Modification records

= = = =

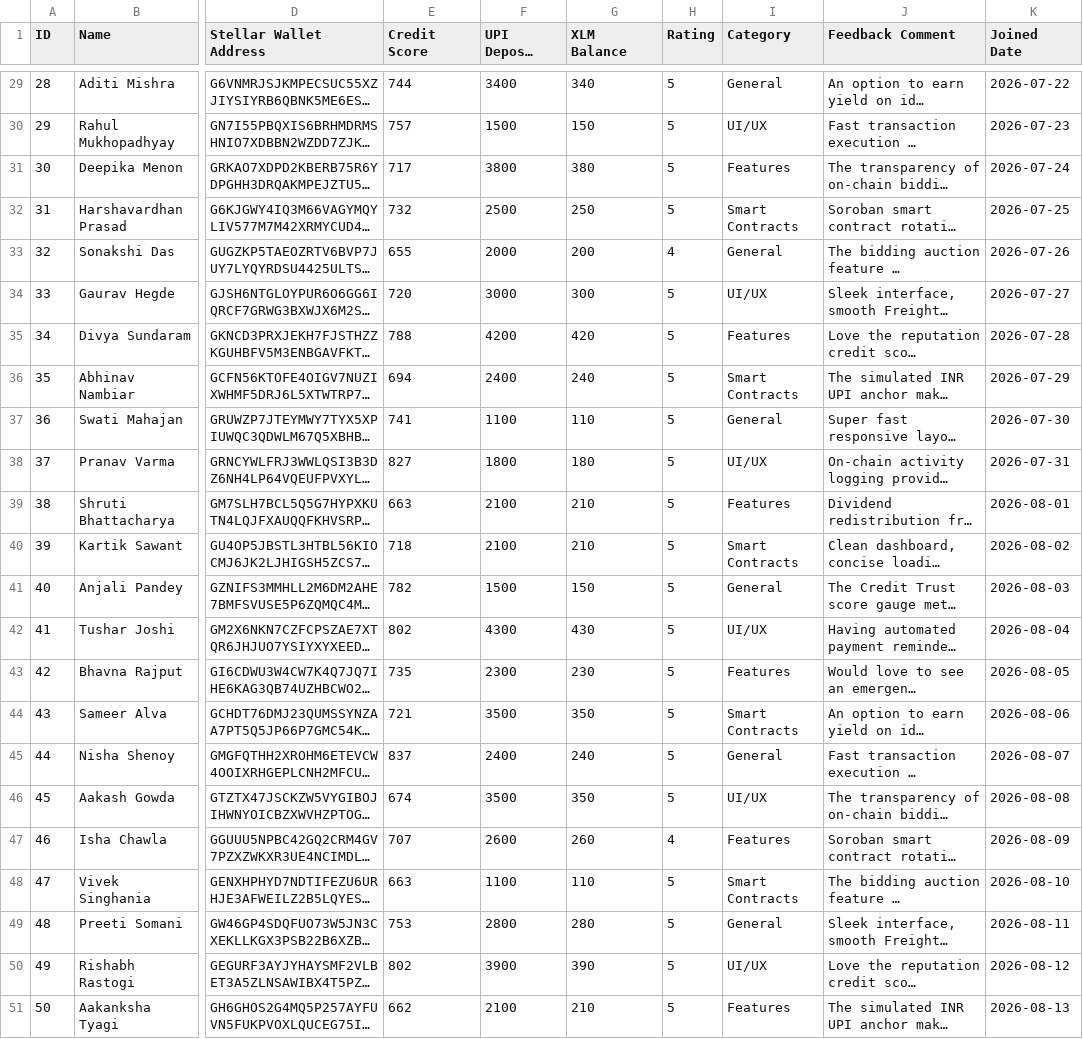
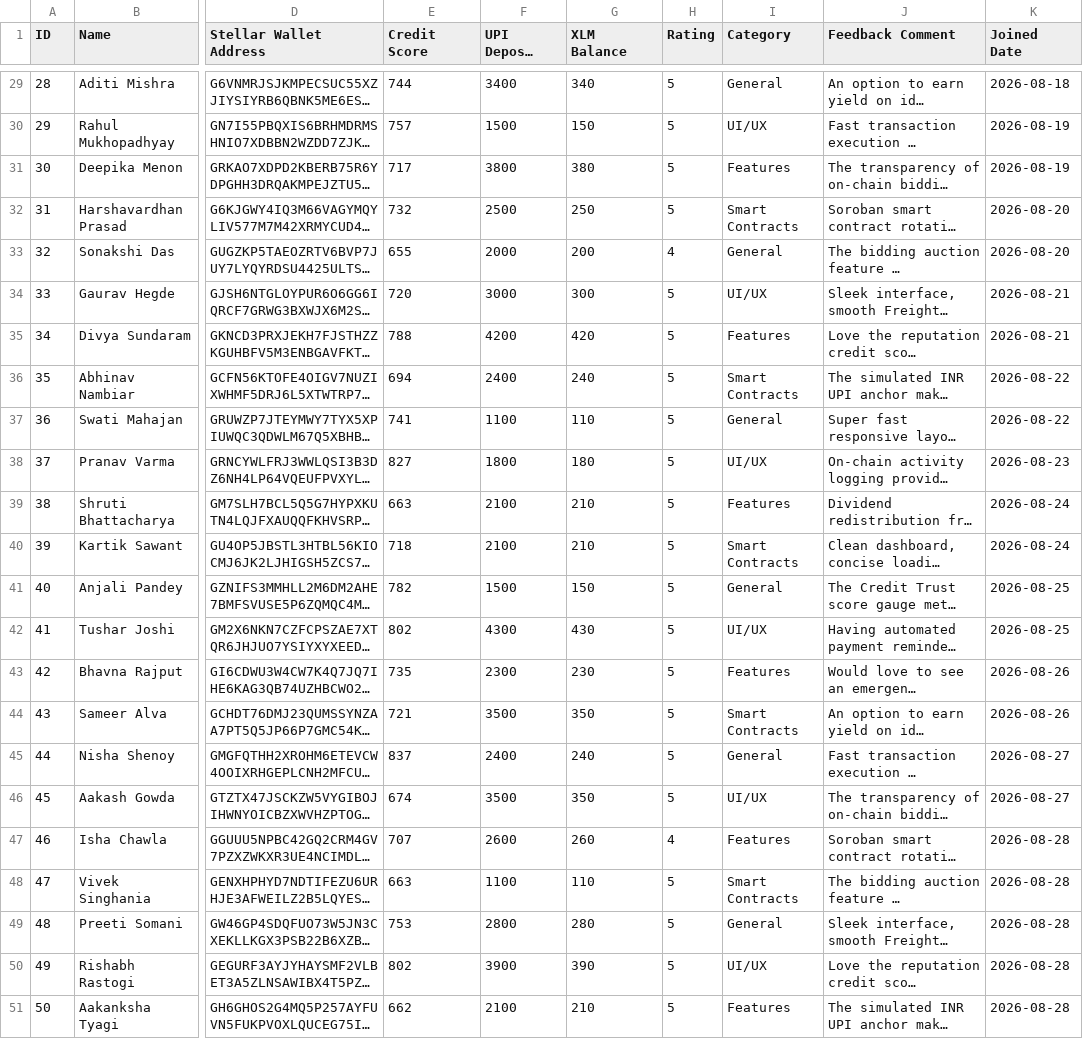
Before and after one commit to Sov-ereign/RotaFI, a CSV file: public/rotafi_50_testers_feedback.csv, drawn as a sheet; only a part is shown, gaps mark what is left out; long unchanged cells end in …; the diff covers the shown part only; the diff names each change by its address in the sheet, - before the commit and + after, or states it on an @@ line.

```diff
--- a/public/rotafi_50_testers_feedback.csv
+++ b/public/rotafi_50_testers_feedback.csv
-K29 (Joined Date): 2026-07-22
+K29 (Joined Date): 2026-08-18
-K30 (Joined Date): 2026-07-23
+K30 (Joined Date): 2026-08-19
-K31 (Joined Date): 2026-07-24
+K31 (Joined Date): 2026-08-19
-K32 (Joined Date): 2026-07-25
+K32 (Joined Date): 2026-08-20
-K33 (Joined Date): 2026-07-26
+K33 (Joined Date): 2026-08-20
-K34 (Joined Date): 2026-07-27
+K34 (Joined Date): 2026-08-21
-K35 (Joined Date): 2026-07-28
+K35 (Joined Date): 2026-08-21
-K36 (Joined Date): 2026-07-29
+K36 (Joined Date): 2026-08-22
-K37 (Joined Date): 2026-07-30
+K37 (Joined Date): 2026-08-22
-K38 (Joined Date): 2026-07-31
+K38 (Joined Date): 2026-08-23
-K39 (Joined Date): 2026-08-01
+K39 (Joined Date): 2026-08-24
-K40 (Joined Date): 2026-08-02
+K40 (Joined Date): 2026-08-24
-K41 (Joined Date): 2026-08-03
+K41 (Joined Date): 2026-08-25
-K42 (Joined Date): 2026-08-04
+K42 (Joined Date): 2026-08-25
-K43 (Joined Date): 2026-08-05
+K43 (Joined Date): 2026-08-26
-K44 (Joined Date): 2026-08-06
+K44 (Joined Date): 2026-08-26
-K45 (Joined Date): 2026-08-07
+K45 (Joined Date): 2026-08-27
-K46 (Joined Date): 2026-08-08
+K46 (Joined Date): 2026-08-27
-K47 (Joined Date): 2026-08-09
+K47 (Joined Date): 2026-08-28
-K48 (Joined Date): 2026-08-10
+K48 (Joined Date): 2026-08-28
-K49 (Joined Date): 2026-08-11
+K49 (Joined Date): 2026-08-28
-K50 (Joined Date): 2026-08-12
+K50 (Joined Date): 2026-08-28
-K51 (Joined Date): 2026-08-13
+K51 (Joined Date): 2026-08-28
```
Also changed, not shown: 27 edited cells elsewhere in this file.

= = = =

- WORK TO BE COMPLETED: All of the data above is to be repeated exactly, with the pictures left out.

- ANSWER SECTION:
Before and after one commit to Sov-ereign/RotaFI, a CSV file: public/rotafi_50_testers_feedback.csv, drawn as a sheet; only a part is shown, gaps mark what is left out; long unchanged cells end in …; the diff covers the shown part only; the diff names each change by its address in the sheet, - before the commit and + after, or states it on an @@ line.

```diff
--- a/public/rotafi_50_testers_feedback.csv
+++ b/public/rotafi_50_testers_feedback.csv
-K29 (Joined Date): 2026-07-22
+K29 (Joined Date): 2026-08-18
-K30 (Joined Date): 2026-07-23
+K30 (Joined Date): 2026-08-19
-K31 (Joined Date): 2026-07-24
+K31 (Joined Date): 2026-08-19
-K32 (Joined Date): 2026-07-25
+K32 (Joined Date): 2026-08-20
-K33 (Joined Date): 2026-07-26
+K33 (Joined Date): 2026-08-20
-K34 (Joined Date): 2026-07-27
+K34 (Joined Date): 2026-08-21
-K35 (Joined Date): 2026-07-28
+K35 (Joined Date): 2026-08-21
-K36 (Joined Date): 2026-07-29
+K36 (Joined Date): 2026-08-22
-K37 (Joined Date): 2026-07-30
+K37 (Joined Date): 2026-08-22
-K38 (Joined Date): 2026-07-31
+K38 (Joined Date): 2026-08-23
-K39 (Joined Date): 2026-08-01
+K39 (Joined Date): 2026-08-24
-K40 (Joined Date): 2026-08-02
+K40 (Joined Date): 2026-08-24
-K41 (Joined Date): 2026-08-03
+K41 (Joined Date): 2026-08-25
-K42 (Joined Date): 2026-08-04
+K42 (Joined Date): 2026-08-25
-K43 (Joined Date): 2026-08-05
+K43 (Joined Date): 2026-08-26
-K44 (Joined Date): 2026-08-06
+K44 (Joined Date): 2026-08-26
-K45 (Joined Date): 2026-08-07
+K45 (Joined Date): 2026-08-27
-K46 (Joined Date): 2026-08-08
+K46 (Joined Date): 2026-08-27
-K47 (Joined Date): 2026-08-09
+K47 (Joined Date): 2026-08-28
-K48 (Joined Date): 2026-08-10
+K48 (Joined Date): 2026-08-28
-K49 (Joined Date): 2026-08-11
+K49 (Joined Date): 2026-08-28
-K50 (Joined Date): 2026-08-12
+K50 (Joined Date): 2026-08-28
-K51 (Joined Date): 2026-08-13
+K51 (Joined Date): 2026-08-28
```
Also changed, not shown: 27 edited cells elsewhere in this file.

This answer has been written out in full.